What are the Academic Benefits of SI?
- Better course grade and a higher GPA.
- The material you master is valuable in other courses.
- Learn the language (jargon) of the course by talking with other students.
- Encourages understanding of the course material through multiple student perspectives.
- Learn to study more effectively and efficiently to increase free time.
- Veteran student perspective gives students insight into questions the professor may ask.
- Learn study skills to help with current and future courses.
- Knowledge stays fresh in your mind, and review of information is ongoing.
- Able to ask questions about course material to as small group of peers instead of the large lecture hall of students.
- Learning and studying with others helps you recognize and learn important information that you may have missed or not understood before you take and exam.
- Being in a relaxed environment where the information is discussed in a different way.
What are the Personal Benefits of SI?
- Opportunity to meet other student in class, form study groups, and possibly make life-long friends.
- Meet students to sit by in class that provide motivation to go to class.
- Opportunity to talk with SI coaches, who are successful students, about how to be a successful student.
- Meet students with who you can form study groups.
- Improve communication skills
- Talking with other students and the SI coach about majors, what to expect, classes to take, and other advice.
- Get motivated to take responsibility for your own learning and personal development.
- Increase your self-confidence in academic and social interactions.
What are the Cognitive Benefits of SI?
- Greater understanding of the course material.
- Develop higher-level thinking skills.
- Test your knowledge of the material before class quizzes and exams.
- Increase awareness of and tolerance for ambiguity or complexity.
- Gain understanding of multiple perspectives by working with a diverse group of students.
- Practice critical thinking skills in the context of the course material.
When do SI sessions start?
SI sessions normally begin during the second week of classes and are held throughout the semester.

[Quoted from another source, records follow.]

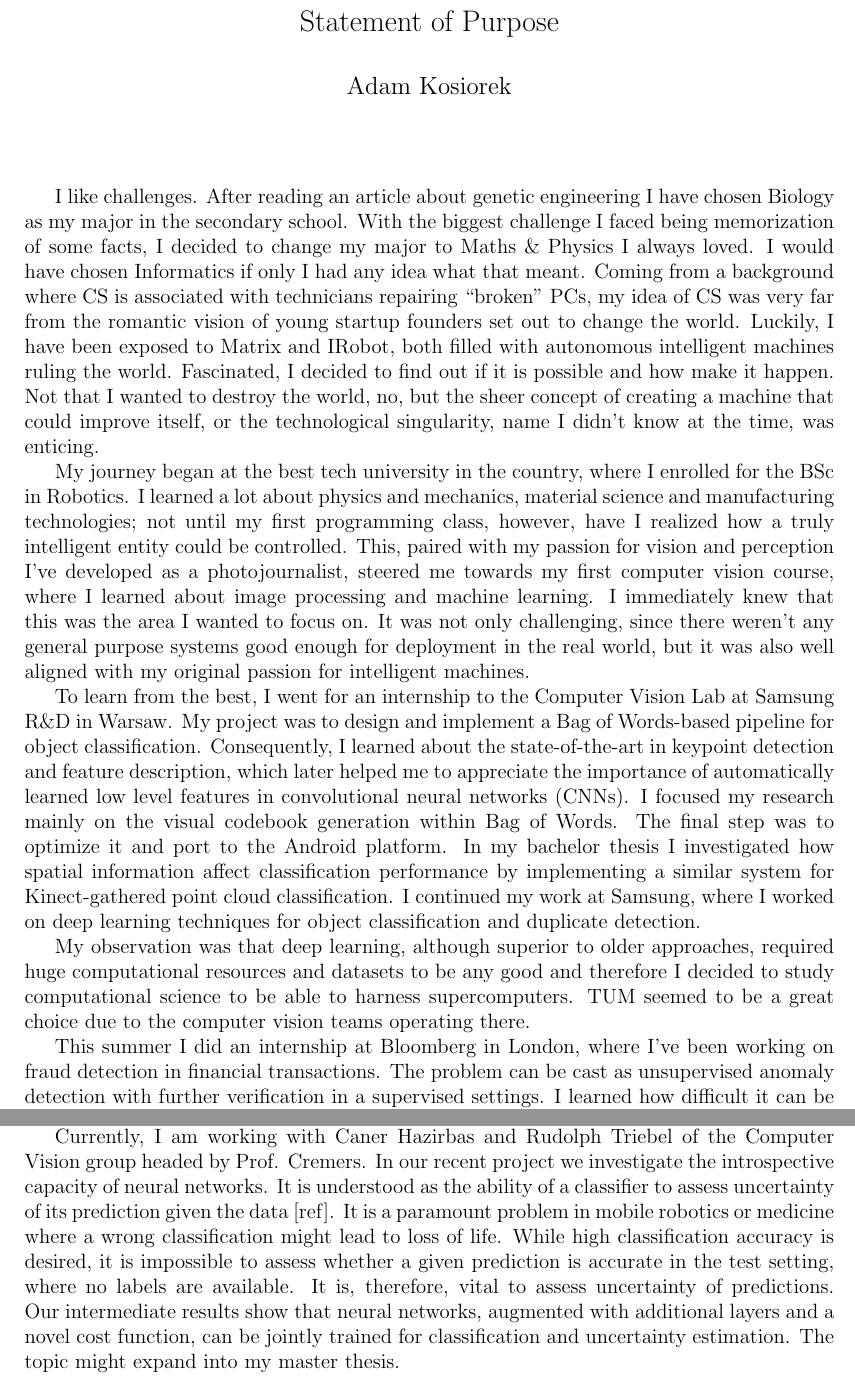
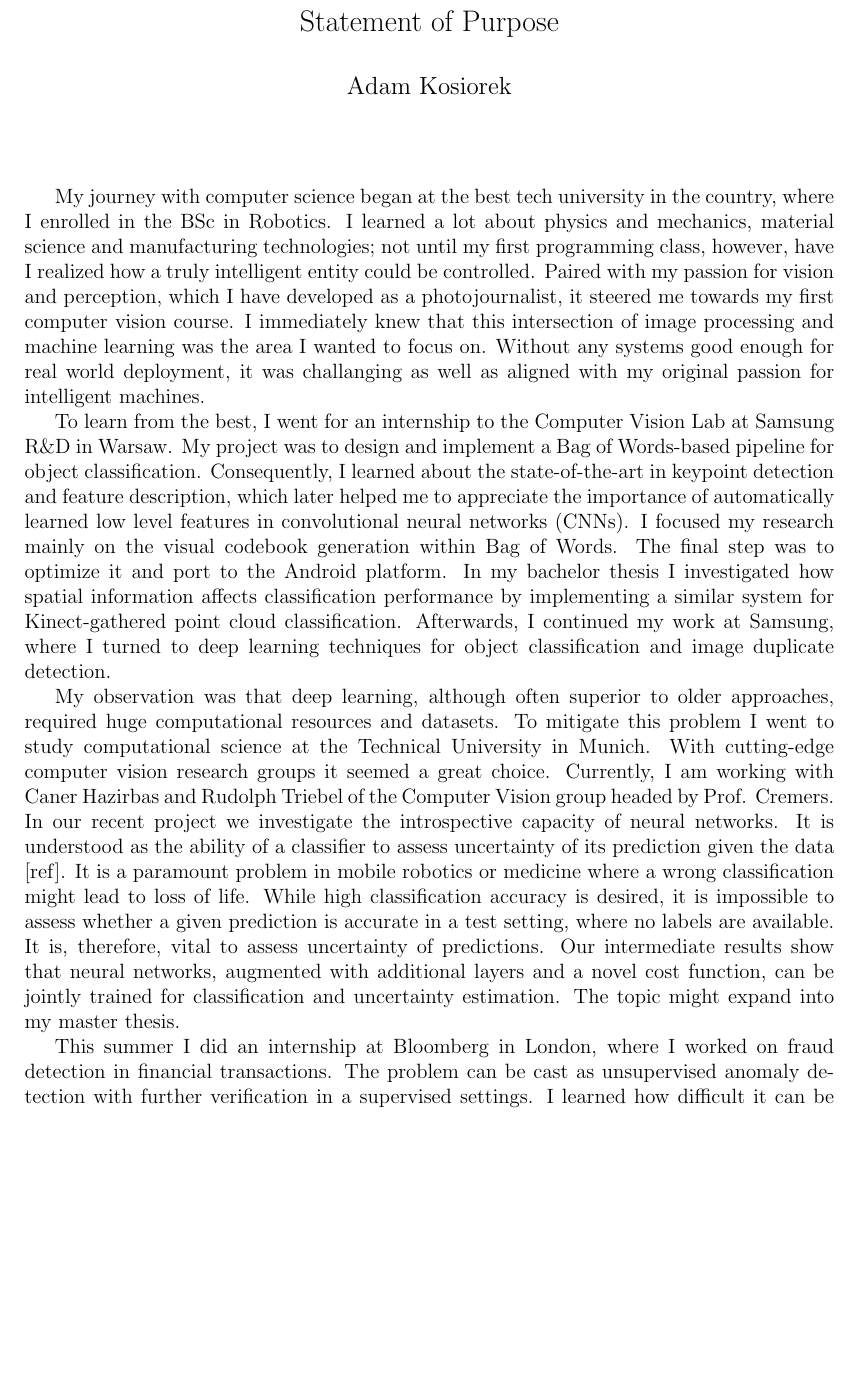
Before and after one commit to akosiorek/CSE, a LaTeX document (phd/sop/sop.tex): two parts of pages 1 and 2 of 2 before the commit and part of page 1 of 2 after it, the two joined at a grey line, cut so that both start at the same text, the shorter picture padded with empty space. Compiled offline with pdfLaTeX.

Commit message:
remove matrix intro and small corrections

```diff
--- a/phd/sop/sop.tex
+++ b/phd/sop/sop.tex
@@ -16,14 +16,13 @@
 
 \vspace*{.5in}
 
-I like challenges. After reading an article about genetic engineering I have chosen Biology as my major in the secondary school. With the biggest challenge I faced being memorization of some facts, I decided to change my major to Maths \& Physics I always loved. I would have chosen Informatics if only I had any idea what that meant. Coming from a background where CS is associated with technicians repairing “broken” PCs, my idea of CS was very far from the romantic vision of young startup founders set out to change the world. Luckily, I have been exposed to Matrix and IRobot, both filled with autonomous intelligent machines ruling the world. Fascinated, I decided to find out if it is possible and how make it happen. Not that I wanted to destroy the world, no, but the sheer concept of creating a machine that could improve itself, or the technological singularity, name I didn't know at the time, was enticing.
+My journey with computer science began at the best tech university in the country, where I enrolled in the BSc in Robotics. I learned a lot about physics and mechanics, material science and manufacturing technologies; not until my first programming class, however, have I realized how a truly intelligent entity could be controlled. Paired with my passion for vision and perception, which I have developed as a photojournalist, it steered me towards my first computer vision course. I immediately knew that this intersection of image processing and machine learning was the area I wanted to focus on. Without any systems good enough for real world deployment, it was challanging as well as aligned with my original passion for intelligent machines.
 
-My journey began at the best tech university in the country, where I enrolled for the BSc in Robotics. I learned a lot about physics and mechanics, material science and manufacturing technologies; not until my first programming class, however, have I realized how a truly intelligent entity could be controlled. This, paired with my passion for vision and perception I've developed as a photojournalist, steered me towards my first computer vision course, where I learned about image processing and machine learning. I immediately knew that this was the area I wanted to focus on. It was not only challenging, since there weren't any general purpose systems good enough for deployment in the real world, but it was also well aligned with my original passion for intelligent machines.
+To learn from the best, I went for an internship to the Computer Vision Lab at Samsung R\&D in Warsaw. My project was to design and implement a Bag of Words-based pipeline for object classification. Consequently, I learned about the state-of-the-art in keypoint detection and feature description, which later helped me to appreciate the importance of automatically learned low level features in convolutional neural networks (CNNs). I focused my research mainly on the visual codebook generation within Bag of Words. The final step was to optimize it and port to the Android platform. In my bachelor thesis I investigated how spatial information affects classification performance by implementing a similar system for Kinect-gathered point cloud classification. Afterwards, I continued my work at Samsung, where I turned to deep learning techniques for object classification and image duplicate detection.
 
-To learn from the best, I went for an internship to the Computer Vision Lab at Samsung R\&D in Warsaw. My project was to design and implement a Bag of Words-based pipeline for object classification. Consequently, I learned about the state-of-the-art in keypoint detection and feature description, which later helped me to appreciate the importance of automatically learned low level features in convolutional neural networks (CNNs). I focused my research mainly on the visual codebook generation within Bag of Words. The final step was to optimize it and port to the Android platform. In my bachelor thesis I investigated how spatial information affect classification performance by implementing a similar system for Kinect-gathered point cloud classification. I continued my work at Samsung, where I worked on deep learning techniques for object classification and duplicate detection.
+My observation was that deep learning, although often superior to older approaches, required huge computational resources and datasets. To mitigate this problem I went to study computational science at the Technical University in Munich. With cutting-edge computer vision research groups it seemed a great choice. Currently, I am working with Caner Hazirbas and Rudolph Triebel of the Computer Vision group headed by Prof. Cremers. In our recent project we investigate the introspective capacity of neural networks. It is understood as the ability of a classifier to assess uncertainty of its prediction given the data [ref]. It is a paramount problem in mobile robotics or medicine where a wrong classification might lead to loss of life. While high classification accuracy is desired, it is impossible to assess whether a given prediction is accurate in a test setting, where no labels are available. It is, therefore, vital to assess uncertainty of predictions. Our intermediate results show that neural networks, augmented with additional layers and a novel cost function, can be jointly trained for classification and uncertainty estimation. The topic might expand into my master thesis.
 
-My observation was that deep learning, although superior to older approaches, required huge computational resources and datasets to be any good and therefore I decided to study computational science to be able to harness supercomputers. TUM seemed to be a great choice due to the computer vision teams operating there.
+This summer I did an internship at Bloomberg in London, where I worked on fraud detection in financial transactions. The problem can be cast as unsupervised anomaly detection with further verification in a supervised settings. I learned how difficult it can be to introduce an innovative approach in a corporate setting. This, together with my earlier industrial experience, convinced me that I do want to pursue a PhD. I love solving scientific problems that do not have ``the best'' solution or a reference specification by going into the deepest details.
 
-This summer I did an internship at Bloomberg in London, where I've been working on fraud detection in financial transactions. The problem can be cast as unsupervised anomaly detection with further verification in a supervised settings. I learned how difficult it can be to introduce an innovative approach in a corporate setting. This, together with my earlier industrial experience, convinced me that I do want to pursue a PhD. I love solving scientific problems that do not have ``the best'' solution or reference specification and I vastly prefer it to chiseling icons in an user interface.
+In my doctoral research project I would like to focus on deep neural networks for reinforcement learning and recurrent neural networks. The former fascinates me since it is similar to how humans learn. Specifying a reward function  or designating an expert in the inverse problem  is far easier than providing supervised training data. Recurrent neural networks, on the other hand, are well suited to sequential information processing. If beliefs about content could be introduced in a form of priors inferred from previous elements of the sequence, it might be possible to increase object classification accuracy in videos and to shrink the network size. It would reduce the amount of computation needed, possibly leading to an energy efficient system for portable devices. Another interesting problem is an end-to-end RNN for optical flow computation. The only end-to-end neural network, while efficient and accurate, does not use temporal information. It computes optical flow for any two possibly unrelated images [ref]. I would like to investigate RNN designs capable of computing optical flow while presented with a single image at a time. It might lead to a better accuracy with fewer computations, thus better energy efficiency.
 
-Currently, I am working with Caner Hazirbas and Rudolph Triebel of the Computer Vision group headed by Prof. Cremers. In our recent project we investigate the introspective capacity of neural networks. It is understood as the ability of a classifier to assess uncertainty of its prediction given the data [ref]. It is a paramount problem in mobile robotics or medicine where a wrong classification might lead to loss of life. While high classification accuracy is desired, it is impossible to assess whether a given prediction is accurate in the test setting, where no labels are available. It is, therefore, vital to assess uncertainty of predictions. Our intermediate results show that neural networks, augmented with additional layers and a novel cost function, can be jointly trained for classification and uncertainty estimation. The topic might expand into my master thesis.
```
Also changed, not shown: phd/sop/sop.pdf, phd/sop/sop.tex (5 more changed lines), 2 other files.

Each SI coach holds two to three sessions per week. It is recommended that students attend as many sessions as possible since each session will focus on new material. SI sessions are informal; students should bring their notes, textbooks, and questions when they come to an SI session.
What are the differences between SI and other forms of tutoring or academic support?
There are several key elements of SI that differentiate it from group tutoring and other forms of academic support:
Tutor leads discussions/examples
Leader begins discussions or examples but hands over duties to students
Tutor writes on board and demonstrates examples
Student write on board and leader sits backs and checks for understanding
Tutor tends to do most of the work and students watch
Students do much of the work and Leader watches
Usually one group or one-on-one where tutor helps students
Usually many small groups (pairs) that collaborate and help each other
Students engage with tutor
Students engage with each other
- The SI program is attached to specific courses which are historically difficult for students.
- Participation is the SI program is always voluntary.
- The SI coach attends every class sessions and knows exactly what is expected of the student.
- The SI coach is trained in specific teach/learning theories and techniques.
- The SI program is supervised by a trained professional staff member.
- The SI program is offered only in classes in which the faculty member invites and supports SI.
- The SI sessions are conducted regularly and integrate course content with learning strategies.
- The SI coach plays a role in facilitating and encouraging the group to actively process the material rather than acting as an authority figure who lectures to participants.
- The SI program is evaluated rigorously.